● TASK BRIEF:
How many lines in the entries below contain the string "None"? Reply with the number only.

● DATA FOR REVIEW:
=== Begin Enclosure ===
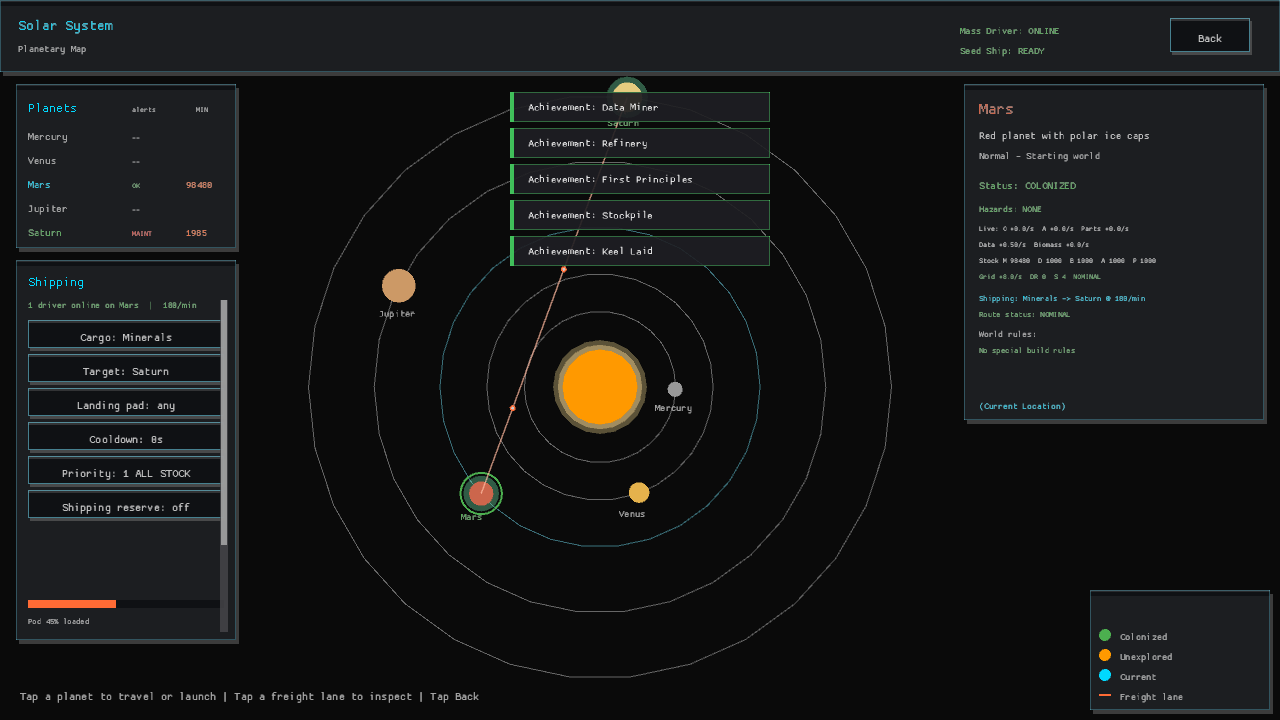
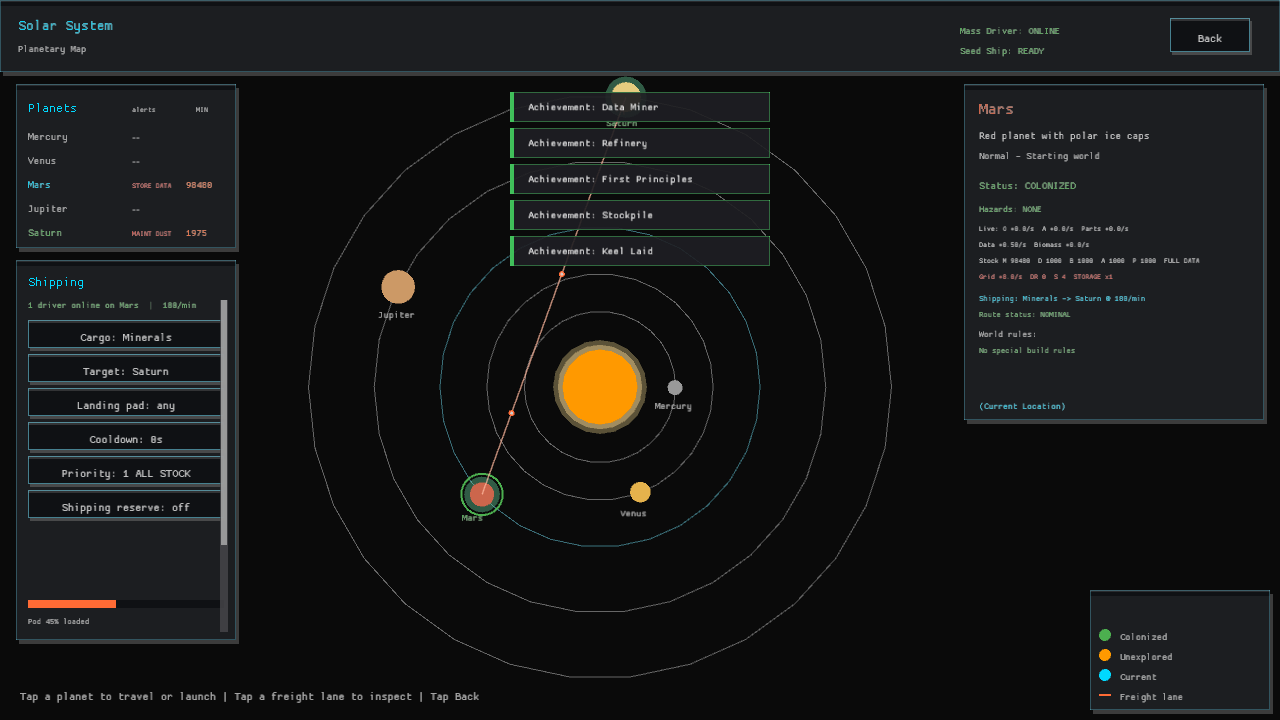
The swarm names what is wearing down a living world (remote maintenance diagnostics)
Remote world rows previously reported only MAINT, leaving the player to open each dossier to learn whether dust or corrosion was the problem. The campaign now carries an `UpkeepAlertCause` alongside `WorldTelemetry`, using the same thresholds as actionable upkeep positions and distinguishing dust, acid, or mixed wear.

The interplanetary list and dossier render `MAINT DUST`, `MAINT ACID`, or `MAINT MIXED`, with the old generic text retained for incomplete snapshots. Focused state, campaign, and map tests cover the classifications and labels; the interplanetary verification capture was refreshed and Preview was published for Windows and WebGL.

diff --git a/src/screens/interplanetary_view/world_dossier.rs b/src/screens/interplanetary_view/world_dossier.rs
@@ -1,7 +1,7 @@
 //! World dossier details shared by the desktop map and portrait map.
 
 use crate::engine::ResourceType;
-use crate::state::{cargo_name, ExportOrder, WorldAlert, WorldTelemetry};
+use crate::state::{cargo_name, ExportOrder, UpkeepAlertCause, WorldAlert, WorldTelemetry};
 use crate::ui::Colors;
 use macroquad::prelude::*;
 use macroquad_toolkit::ui::draw_ui_text;
@@ -52,6 +52,10 @@ pub(super) fn storage_resource_label(resource: Option<ResourceType>) -> Option<&
     }
 }
 
+pub(super) fn maintenance_cause_label(cause: Option<UpkeepAlertCause>) -> Option<&'static str> {
+    cause.map(UpkeepAlertCause::label)
+}
+
 pub(super) fn draw_world_telemetry(telemetry: &WorldTelemetry, x: f32, y: f32) {
     let storage_suffix = storage_resource_label(telemetry.storage_full_resource)
         .map(|label| format!("  FULL {label}"))
@@ -94,8 +98,20 @@ pub(super) fn draw_world_telemetry(telemetry: &WorldTelemetry, x: f32, y: f32) {
     let health = if telemetry.alerts == 0 {
         (WorldAlert::Nominal.label().to_string(), Colors::SUCCESS)
     } else {
+        let detail = if telemetry.alert_kind == WorldAlert::Maintenance {
+            maintenance_cause_label(telemetry.maintenance_cause)
+                .map(|cause| format!(" {cause}"))
+                .unwrap_or_default()
+        } else {
+            String::new()
+        };
         (
-            format!("{} x{}", telemetry.alert_kind.label(), telemetry.alerts),
+            format!(
+                "{}{} x{}",
+                telemetry.alert_kind.label(),
+                detail,
+                telemetry.alerts
+            ),
             Colors::ERROR,
         )
     };
@@ -116,22 +132,19 @@ pub(super) fn world_alert_code(telemetry: Option<WorldTelemetry>) -> String {
         return "--".to_string();
     };
     let code = match telemetry.alert_kind {
-        WorldAlert::Nominal => "OK",
-        WorldAlert::Collapse => "COLL",
-        WorldAlert::Power => "PWR",
-        WorldAlert::Hibernation => "SLEEP",
-        WorldAlert::Stalled => "STALL",
-        WorldAlert::Starved => "INPUT",
-        WorldAlert::Blocked => "FULL",
-        WorldAlert::Storage => "STORE",
-        WorldAlert::Maintenance => "MAINT",
-    };
-    let code = if telemetry.alert_kind == WorldAlert::Storage {
-        storage_resource_label(telemetry.storage_full_resource)
-            .map(|label| format!("{code} {label}"))
-            .unwrap_or_else(|| code.to_string())
-    } else {
-        code.to_string()
+        WorldAlert::Nominal => "OK".to_string(),
+        WorldAlert::Collapse => "COLL".to_string(),
+        WorldAlert::Power => "PWR".to_string(),
+        WorldAlert::Hibernation => "SLEEP".to_string(),
+        WorldAlert::Stalled => "STALL".to_string(),
+        WorldAlert::Starved => "INPUT".to_string(),
+        WorldAlert::Blocked => "FULL".to_string(),
+        WorldAlert::Storage => storage_resource_label(telemetry.storage_full_resource)
+            .map(|label| format!("STORE {label}"))
+            .unwrap_or_else(|| "STORE".to_string()),
+        WorldAlert::Maintenance => maintenance_cause_label(telemetry.maintenance_cause)
+            .map(|cause| format!("MAINT {cause}"))
+            .unwrap_or_else(|| "MAINT".to_string()),
     };
     if telemetry.alerts > 1 {
         format!("{} x{}", code, telemetry.alerts)

diff --git a/src/screens/interplanetary_view/tests.rs b/src/screens/interplanetary_view/tests.rs
@@ -39,7 +39,9 @@ fn shipping_status_distinguishes_absent_and_offline_landing_pads() {
         "2 landing pads online on Saturn"
     );
 }
-use super::world_dossier::{storage_resource_label, world_telemetry_row_y};
+use super::world_dossier::{
+    maintenance_cause_label, storage_resource_label, world_telemetry_row_y,
+};
 use super::{
     shipping_summary, solar_map_layout, world_alert_code, world_rule_lines, world_telemetry_height,
     MIN_SOLAR_MAP_SCALE,
@@ -129,6 +131,7 @@ fn telemetry(alerts: usize, alert_kind: crate::state::WorldAlert) -> crate::stat
         alerts,
         alert_kind,
         storage_full_resource: None,
+        maintenance_cause: None,
     }
 }
 
@@ -151,6 +154,11 @@ fn planet_list_alert_codes_keep_remote_failures_scannable() {
         world_alert_code(Some(telemetry(1, crate::state::WorldAlert::Maintenance))),
         "MAINT"
     );
+    let mut maintenance = telemetry(1, crate::state::WorldAlert::Maintenance);
+    maintenance.maintenance_cause = Some(crate::state::UpkeepAlertCause::Dust);
+    assert_eq!(world_alert_code(Some(maintenance)), "MAINT DUST");
+    maintenance.maintenance_cause = Some(crate::state::UpkeepAlertCause::Mixed);
+    assert_eq!(world_alert_code(Some(maintenance)), "MAINT MIXED");
     assert_eq!(
         world_alert_code(Some(telemetry(1, crate::state::WorldAlert::Storage))),
         "STORE"
@@ -171,6 +179,10 @@ fn planet_list_alert_codes_keep_remote_failures_scannable() {
     assert_eq!(
         storage_resource_label(Some(crate::engine::ResourceType::Energy)),
         None
+    );
+    assert_eq!(
+        maintenance_cause_label(Some(crate::state::UpkeepAlertCause::Acid)),
+        Some("ACID")
     );
 }
 

diff --git a/src/state/alerts.rs b/src/state/alerts.rs
@@ -14,7 +14,47 @@ use super::PlanetState;
 /// warning point as the network's dust leak response.
 const CORROSION_ALERT_AT: f32 = 75.0;
 
+#[derive(Debug, Clone, Copy, PartialEq, Eq)]
+pub enum UpkeepAlertCause {
+    Dust,
+    Acid,
+    Mixed,
+}
+
+impl UpkeepAlertCause {
+    pub fn label(self) -> &'static str {
+        match self {
+            Self::Dust => "DUST",
+            Self::Acid => "ACID",
+            Self::Mixed => "MIXED",
+        }
+    }
+}
+
 impl PlanetState {
+    /// Explain whether a remote maintenance alert is caused by dust, acid, or
+    /// both kinds of wear. This uses the same thresholds as the actionable
+    /// upkeep positions so the map and dossier cannot disagree.
+    pub fn upkeep_alert_cause(&self) -> Option<UpkeepAlertCause> {
+        let response = self.resolved_dust_response();
+        let dust_threshold = response.efficiency_threshold.clamp(0.0, 100.0);
+        let mut dust = false;
+        let mut acid = false;
+        for (_, tile) in self.grid.iter_tiles() {
+            let Some(building) = tile.building.as_ref() else {
+                continue;
+            };
+            dust |= building.dust >= dust_threshold;
+            acid |= building.acid_wear >= CORROSION_ALERT_AT;
+        }
+        match (dust, acid) {
+            (true, true) => Some(UpkeepAlertCause::Mixed),
+            (true, false) => Some(UpkeepAlertCause::Dust),
+            (false, true) => Some(UpkeepAlertCause::Acid),
+            (false, false) => None,
+        }
+    }
+
     /// Return buildings whose upkeep has started to affect the colony.
     ///
     /// The map already paints lower wear as a warning, but a player needs a

diff --git a/src/state/campaign.rs b/src/state/campaign.rs
@@ -13,6 +13,7 @@ use crate::directives::{pick_directive, Directive};
 use crate::engine::{ResearchTree, ResourceType, StatId};
 
 use super::game_state::{PlanetState, ResearchProgress};
+use super::UpkeepAlertCause;
 
 pub const PLANET_COUNT: usize = 5;
 /// Mars, per the GDD's Zone 1.
@@ -82,6 +83,8 @@ pub struct WorldTelemetry {
     /// The alert count still reports saturation as one distinct condition even
     /// when more than one stored resource is full.
     pub storage_full_resource: Option<ResourceType>,
+    /// Whether remote maintenance is caused by dust, corrosion, or both.
+    pub maintenance_cause: Option<UpkeepAlertCause>,
 }
 
 /// Step length for worlds the player is not looking at. Coarse on purpose: a
@@ -397,7 +400,8 @@ impl Campaign {
             (rate > 0.0 && planet.resource_is_full(resource)).then_some(resource)
         });
         let storage_full = storage_full_resource.is_some();
-        let maintenance = !planet.upkeep_alert_positions().is_empty();
+        let maintenance_cause = planet.upkeep_alert_cause();
+        let maintenance = maintenance_cause.is_some();
         let alerts = usize::from(power_alert)
             + usize::from(hibernating)
             + usize::from(collapse)
@@ -442,6 +446,7 @@ impl Campaign {
             alerts,
             alert_kind,
             storage_full_resource,
+            maintenance_cause,
         })
     }
 

diff --git a/src/state/alerts/tests.rs b/src/state/alerts/tests.rs
@@ -156,4 +156,36 @@ fn corrosion_joins_the_upkeep_alert_before_network_failure() {
         .acid_wear = 75.0;
 
     assert_eq!(state.upkeep_alert_positions(), vec![core]);
+    assert_eq!(state.upkeep_alert_cause(), Some(UpkeepAlertCause::Acid));
+}
+
+#[test]
+fn upkeep_alert_cause_reports_dust_and_mixed_wear() {
+    let mut state = state();
+    let core = state.grid.find_core().expect("generated Core");
+    let dust_threshold = state.resolved_dust_response().efficiency_threshold;
+
+    {
+        let core_building = state
+            .grid
+            .get_mut(core)
+            .expect("core tile")
+            .building
+            .as_mut()
+            .expect("core building");
+        core_building.dust = dust_threshold;
+    }
+    assert_eq!(state.upkeep_alert_cause(), Some(UpkeepAlertCause::Dust));
+
+    {
+        let core_building = state
+            .grid
+            .get_mut(core)
+            .expect("core tile")
+            .building
+            .as_mut()
+            .expect("core building");
+        core_building.acid_wear = 75.0;
+    }
+    assert_eq!(state.upkeep_alert_cause(), Some(UpkeepAlertCause::Mixed));
 }

diff --git a/src/state/campaign/tests.rs b/src/state/campaign/tests.rs
@@ -190,6 +190,10 @@ fn the_solar_map_reports_upkeep_degradation_on_a_remote_world() {
     let telemetry = campaign.world_telemetry(0).unwrap();
     assert_eq!(telemetry.alerts, 1);
     assert_eq!(telemetry.alert_kind, WorldAlert::Maintenance);
+    assert_eq!(
+        telemetry.maintenance_cause,
+        Some(crate::state::UpkeepAlertCause::Dust)
+    );
 }
 
 #[test]

diff --git a/src/state.rs b/src/state.rs
@@ -34,6 +34,7 @@ mod stat_sheet;
 mod tutorial;
 
 pub use achievements::*;
+pub use alerts::UpkeepAlertCause;
 pub use audio::*;
 pub use camera::*;
 pub use campaign::*;

diff --git a/README.md b/README.md
@@ -61,6 +61,7 @@ The top resource cards show live rates from active drills, the Core and Server
 Banks, and biomass harvesters. Every stored resource also shows its live cap;
 when production has nowhere to go, the rate changes to FULL so the swarm can
 expand storage or redirect the line.
+Remote maintenance rows also name `MAINT DUST`, `MAINT ACID`, or `MAINT MIXED`.
 The desktop Operations panel's Achievements row is touch-sized as well as
 mouse-clickable, so Records remains reachable without a physical keyboard.
 Records keeps achievements, directive progress, and the durable event log in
=== End Enclosure ===
● RESULT OF THE EXERCISE:
4